++++ Data for review ++++
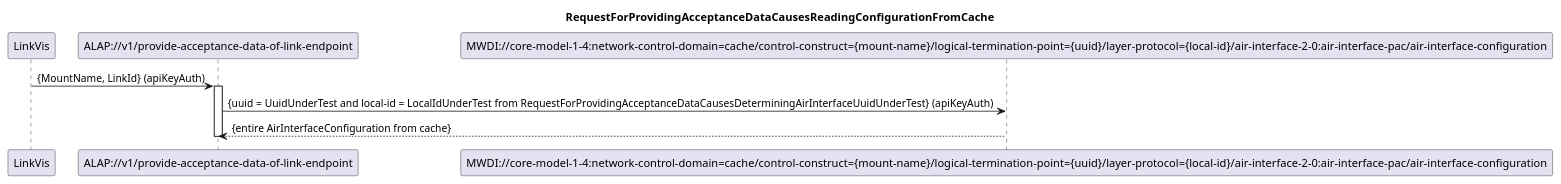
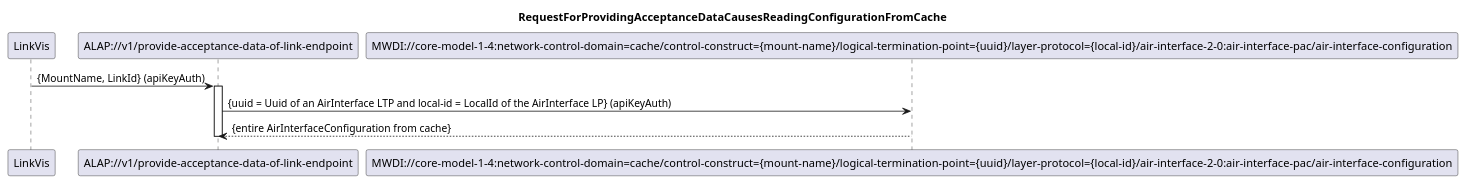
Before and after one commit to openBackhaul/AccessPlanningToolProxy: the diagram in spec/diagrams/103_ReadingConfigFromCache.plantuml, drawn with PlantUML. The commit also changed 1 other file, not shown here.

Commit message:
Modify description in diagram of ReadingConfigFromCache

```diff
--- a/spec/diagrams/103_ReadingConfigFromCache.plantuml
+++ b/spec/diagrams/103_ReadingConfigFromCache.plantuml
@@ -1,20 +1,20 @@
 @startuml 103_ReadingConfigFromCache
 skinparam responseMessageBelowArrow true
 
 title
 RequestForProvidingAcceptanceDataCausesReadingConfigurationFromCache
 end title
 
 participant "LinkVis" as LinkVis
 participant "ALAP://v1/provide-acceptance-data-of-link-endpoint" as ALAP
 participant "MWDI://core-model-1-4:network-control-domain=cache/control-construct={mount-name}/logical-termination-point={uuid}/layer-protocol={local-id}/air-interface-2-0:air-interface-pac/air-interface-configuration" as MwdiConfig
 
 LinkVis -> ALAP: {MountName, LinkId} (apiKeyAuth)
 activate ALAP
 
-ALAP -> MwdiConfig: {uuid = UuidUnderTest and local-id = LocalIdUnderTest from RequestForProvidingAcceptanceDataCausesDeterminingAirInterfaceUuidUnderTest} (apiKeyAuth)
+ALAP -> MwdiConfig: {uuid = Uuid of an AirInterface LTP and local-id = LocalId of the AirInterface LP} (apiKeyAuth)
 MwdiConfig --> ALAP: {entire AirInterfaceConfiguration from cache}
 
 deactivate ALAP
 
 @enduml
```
++++
▶ **What this task involves**: Using the records above, find the number of lines that contain the string "participant", and give that number without further comment.

▶ **Task result**: 3